You may have heard of the WikiWeapon project to create an open source, 3D printable firearm, but "open source" development of weapons without conventional patents is not a new concept. I figure the zeitgeist may be right for open source weaponry and concepts. The manufacture of the first weapons pre-dates the modern concept of intellectual properties by thousands of years. Likewise, some designs are simple to manufacture and replicate with basic tools, such that a patent cannot be easily enforced. For instance, the Kalashnikov family of weapons has long since become the de facto open source platform in the developing world, churned out in places like Khyber Pass workshops by the dozens.

So, without further delay, I would introduce you to Varangian Arms: Weapons designed for aesthetics, novelty, and curiosity rather than self defense or combat. This makes them more suitable (as stated before) as stage props, oddities for a gun range, and glorified science projects. From steampunky anachronisms to futuristic designs, Varangian Arms is based on historical, obscure, and interesting designs. If anyone out there actually designs one of the Varangian projects on CAD or actually builds the thing, I have one request: that it be put under an Open Hardware license. The abuse of intellectual property laws by rent-seeking media companies and patent trolls is something I find annoying. A few other common sense things: Obey local ordinances and policies regarding the use of these designs, since these are more science projects. Varangian Arms designs are deliberately unsuitable for criminals and spree killers. Also, avoid infringing on existing patents, since an army of angry lawyers is the last thing any field needs.

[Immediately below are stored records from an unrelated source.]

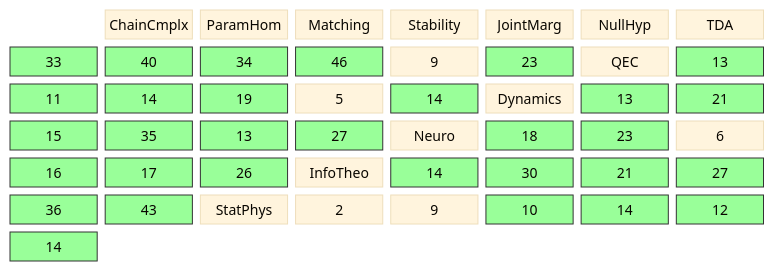
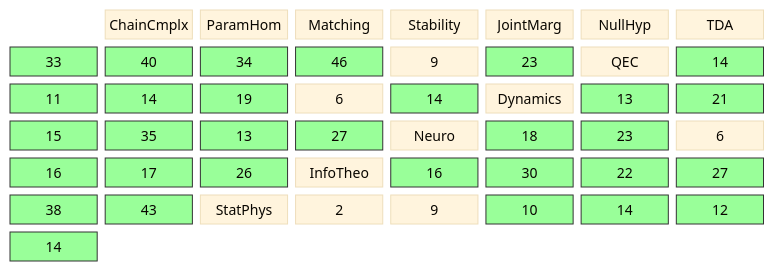
Before and after one commit to musicofhel/topoyolo: the diagram in diagrams/coverage-matrix.md, drawn with Mermaid. The commit also changed other lines of this file and 10 other files, not shown here.

````diff
--- a/diagrams/coverage-matrix.md
+++ b/diagrams/coverage-matrix.md
@@ -22,45 +22,45 @@
 ```mermaid
 %%{init: {'theme': 'base', 'themeVariables': {'fontSize': '14px'}}}%%
 block-beta
   columns 8
 
   space:1 CC["ChainCmplx"] PH["ParamHom"] MA["Matching"] ST["Stability"] JM["JointMarg"] NH["NullHyp"]
 
   TDA["TDA"] TDA_CC["33"] TDA_PH["40"] TDA_MA["34"] TDA_ST["46"] TDA_JM["9"] TDA_NH["23"]
-  QEC["QEC"] QEC_CC["13"] QEC_PH["11"] QEC_MA["14"] QEC_ST["19"] QEC_JM["5"] QEC_NH["14"]
+  QEC["QEC"] QEC_CC["14"] QEC_PH["11"] QEC_MA["14"] QEC_ST["19"] QEC_JM["6"] QEC_NH["14"]
   DYN["Dynamics"] DYN_CC["13"] DYN_PH["21"] DYN_MA["15"] DYN_ST["35"] DYN_JM["13"] DYN_NH["27"]
   NEU["Neuro"] NEU_CC["18"] NEU_PH["23"] NEU_MA["6"] NEU_ST["16"] NEU_JM["17"] NEU_NH["26"]
-  IT["InfoTheo"] IT_CC["14"] IT_PH["30"] IT_MA["21"] IT_ST["27"] IT_JM["36"] IT_NH["43"]
+  IT["InfoTheo"] IT_CC["16"] IT_PH["30"] IT_MA["22"] IT_ST["27"] IT_JM["38"] IT_NH["43"]
   SP["StatPhys"] SP_CC["2"] SP_PH["9"] SP_MA["10"] SP_ST["14"] SP_JM["12"] SP_NH["14"]
   style TDA_CC fill:#9f9,stroke:#333
   style TDA_PH fill:#9f9,stroke:#333
   style TDA_MA fill:#9f9,stroke:#333
   style TDA_ST fill:#9f9,stroke:#333
   style TDA_NH fill:#9f9,stroke:#333
   style QEC_CC fill:#9f9,stroke:#333
   style QEC_PH fill:#9f9,stroke:#333
   style QEC_MA fill:#9f9,stroke:#333
   style QEC_ST fill:#9f9,stroke:#333
   style QEC_NH fill:#9f9,stroke:#333
   style DYN_CC fill:#9f9,stroke:#333
   style DYN_PH fill:#9f9,stroke:#333
   style DYN_MA fill:#9f9,stroke:#333
   style DYN_ST fill:#9f9,stroke:#333
   style DYN_JM fill:#9f9,stroke:#333
   style DYN_NH fill:#9f9,stroke:#333
   style NEU_CC fill:#9f9,stroke:#333
   style NEU_PH fill:#9f9,stroke:#333
   style NEU_ST fill:#9f9,stroke:#333
   style NEU_JM fill:#9f9,stroke:#333
   style NEU_NH fill:#9f9,stroke:#333
   style IT_CC fill:#9f9,stroke:#333
   style IT_PH fill:#9f9,stroke:#333
   style IT_MA fill:#9f9,stroke:#333
   style IT_ST fill:#9f9,stroke:#333
   style IT_JM fill:#9f9,stroke:#333
   style IT_NH fill:#9f9,stroke:#333
   style SP_MA fill:#9f9,stroke:#333
   style SP_ST fill:#9f9,stroke:#333
   style SP_JM fill:#9f9,stroke:#333
   style SP_NH fill:#9f9,stroke:#333
 ```
````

The first Varangian Arms design is a cyberpunk inspired firearm called "Sophia," specifically a re-imagining of the revolver. The Greek word for "Wisdom" ironically describes a confluence of bizarre innovations used in revolvers. Sophia would be a suitable sidearm for a science fiction character, perhaps a detective or mad scientist. "Sophia" is inspired heavily by the designs of Emilio Ghisoni, such as the Mateba Model 6 Unica and Chiappa Rhino. It should have most of the following features (if possible).

1) Most importantly, Sophia has the barrel being located at the bottom "6 o'clock" position instead of the "12 o'clock" position common for revolvers. This makes handling recoil easier, although increases the mechanical complexity. Sophia is NOT an auto-revolver, but instead just a weird "conventional" double action revolver (although it should be able to fire single action).

2) The cylinder has a few quirks on its own. It has the ability to chamber multiple calibers, like the Medusa Model 47, due to claws that lock the bullets into place. It is still designed to withstand the pressures of up to a .357 Magnum shell firing, and has 6 chambers.

3) Another feature is the cylinder slides forward when the trigger is compressed, much like the Russian Nagant M1895 gas seal. This feature allows a revolver to be suppressed conventionally, like the KGB did with the Nagant.

4) I am not sure the sliding cylinder feature would allow a conventional swing-out cylinder to be used (like in the bulk of modern designs), but there are some alternative possibilities: One is a cylinder that partially "pops" out (like the Russian OTs-38), a replaceable pre-loaded cylinder (like a Remington 1858), or perhaps even a side-mounted loading gate with spent cartridge ejector (like the original Nagant revolver).

Sophia is a fairly complex system, with the cylinder and unconventional barrel placement being the most complicated (and arguably delicate) parts. I would hope some individuals out there would seek to further the mad science of "bizarro gunsmithing," as advocated by Varangian Arms.